Published

Journal Article

Although it is well known that vaccines against many infectious diseases confer positive economic externalities via indirect protection, analysts have typically ignored possible herd protection effects in policy analyses of vaccination programs. Despite a growing literature on the economic theory of vaccine externalities and several innovative mathematical modeling approaches, there have been almost no empirical applications. The first objective of the paper is to develop a transparent, accessible economic framework for assessing the private and social economic benefits of vaccination. We also describe how stated preference studies (for example, contingent valuation and choice modeling) can be useful sources of economic data for this analytic framework. We demonstrate socially optimal policies using a graphical approach, starting with a standard textbook depiction of Pigouvian subsidies applied to herd protection from vaccination programs. We also describe nonstandard depictions that highlight some counterintuitive implications of herd protection that we feel are not commonly understood in the applied policy literature. We illustrate the approach using economic and epidemiological data from two neighborhoods in Kolkata, India. We use recently published epidemiological data on the indirect effects of cholera vaccination in Matlab, Bangladesh (Ali et al., 2005) for fitting a simple mathematical model of how protection changes with vaccine coverage. We use new data on costs and private demand for cholera vaccines in Kolkata, India, and approximate the optimal Pigouvian subsidy.

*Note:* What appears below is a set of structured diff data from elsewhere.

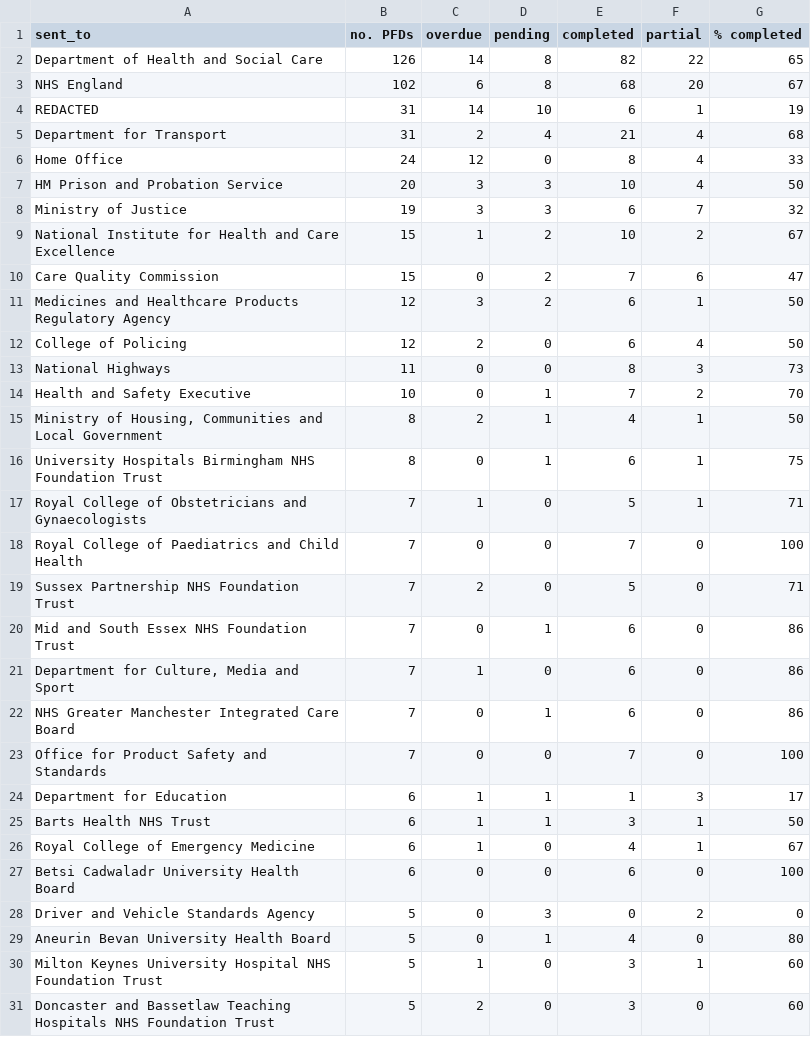
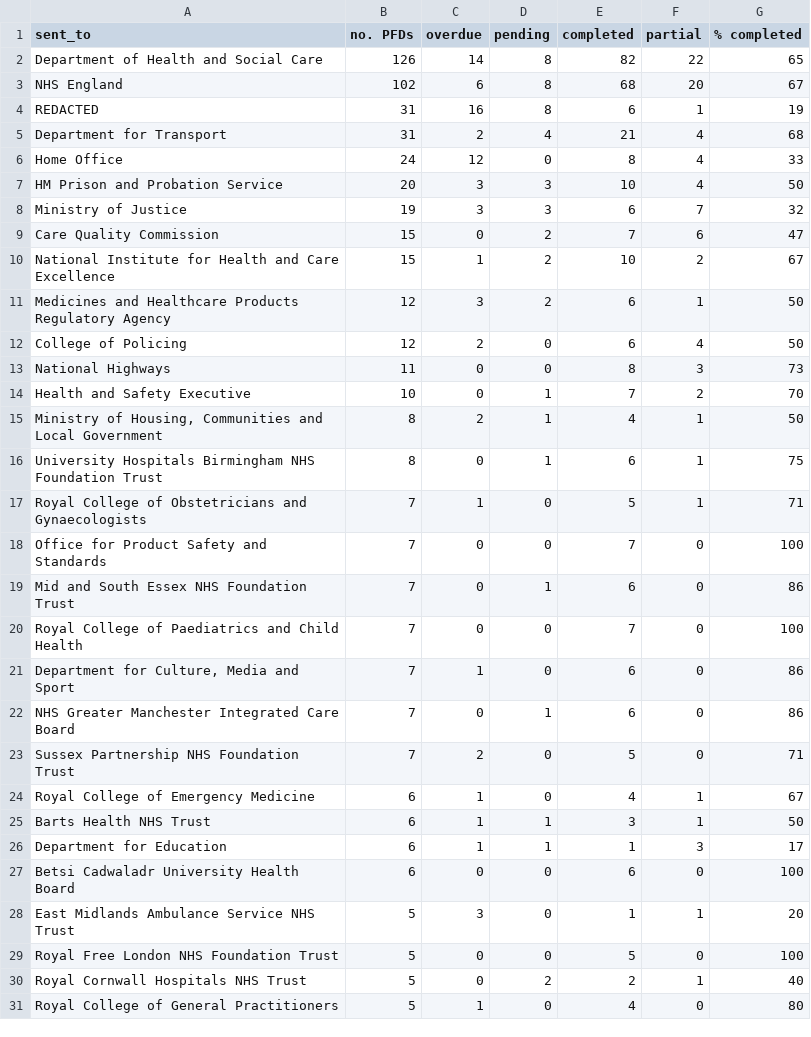
Before and after one commit to georgiarichards/preventabledeathstracker, a CSV file: src/analyse/counts/data/sent/top-sent-types-with_partial.csv, drawn as a sheet.

```diff
--- a/src/analyse/counts/data/sent/top-sent-types-with_partial.csv
+++ b/src/analyse/counts/data/sent/top-sent-types-with_partial.csv
@@ -3,3 +3,3 @@ Department of Health and Social Care,126,14,8,82,22,65
 NHS England,102,6,8,68,20,67
-REDACTED,31,14,10,6,1,19
+REDACTED,31,16,8,6,1,19
 Department for Transport,31,2,4,21,4,68
@@ -8,4 +8,4 @@ HM Prison and Probation Service,20,3,3,10,4,50
 Ministry of Justice,19,3,3,6,7,32
+Care Quality Commission,15,0,2,7,6,47
 National Institute for Health and Care Excellence,15,1,2,10,2,67
-Care Quality Commission,15,0,2,7,6,47
 Medicines and Healthcare Products Regulatory Agency,12,3,2,6,1,50
@@ -17,15 +17,15 @@ University Hospitals Birmingham NHS Foundation Trust,8,0,1,6,1,75
 Royal College of Obstetricians and Gynaecologists,7,1,0,5,1,71
+Office for Product Safety and Standards,7,0,0,7,0,100
+Mid and South Essex NHS Foundation Trust,7,0,1,6,0,86
 Royal College of Paediatrics and Child Health,7,0,0,7,0,100
-Sussex Partnership NHS Foundation Trust,7,2,0,5,0,71
-Mid and South Essex NHS Foundation Trust,7,0,1,6,0,86
 "Department for Culture, Media and Sport",7,1,0,6,0,86
 NHS Greater Manchester Integrated Care Board,7,0,1,6,0,86
-Office for Product Safety and Standards,7,0,0,7,0,100
+Sussex Partnership NHS Foundation Trust,7,2,0,5,0,71
+Royal College of Emergency Medicine,6,1,0,4,1,67
+Barts Health NHS Trust,6,1,1,3,1,50
 Department for Education,6,1,1,1,3,17
-Barts Health NHS Trust,6,1,1,3,1,50
-Royal College of Emergency Medicine,6,1,0,4,1,67
 Betsi Cadwaladr University Health Board,6,0,0,6,0,100
-Driver and Vehicle Standards Agency,5,0,3,0,2,0
-Aneurin Bevan University Health Board,5,0,1,4,0,80
-Milton Keynes University Hospital NHS Foundation Trust,5,1,0,3,1,60
-Doncaster and Bassetlaw Teaching Hospitals NHS Foundation Trust,5,2,0,3,0,60
+East Midlands Ambulance Service NHS Trust,5,3,0,1,1,20
+Royal Free London NHS Foundation Trust,5,0,0,5,0,100
+Royal Cornwall Hospitals NHS Trust,5,0,2,2,1,40
+Royal College of General Practitioners,5,1,0,4,0,80
```
Also changed, not shown: src/analyse/counts/data/name/name-counts.csv, src/analyse/counts/data/name/name-years.csv, 31 other files.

We find that if the optimal subsidy is unknown, selling vaccines at full marginal cost may, under some circumstances, be a preferable second-best option to providing them for free.

Full Text

Duke Authors

Cited Authors

  • Cook, J; Jeuland, M; Maskery, B; Lauria, D; Sur, D; Clemens, J; Whittington, D

Published Date

  • January 2009

Published In

Volume / Issue

  • 28 / 1

Start / End Page

  • 6 - 28

PubMed ID

  • 19090047

Pubmed Central ID

  • 19090047

Electronic International Standard Serial Number (EISSN)

  • 1520-6688

International Standard Serial Number (ISSN)

  • 0276-8739

Digital Object Identifier (DOI)

  • 10.1002/pam.20401

Language

  • eng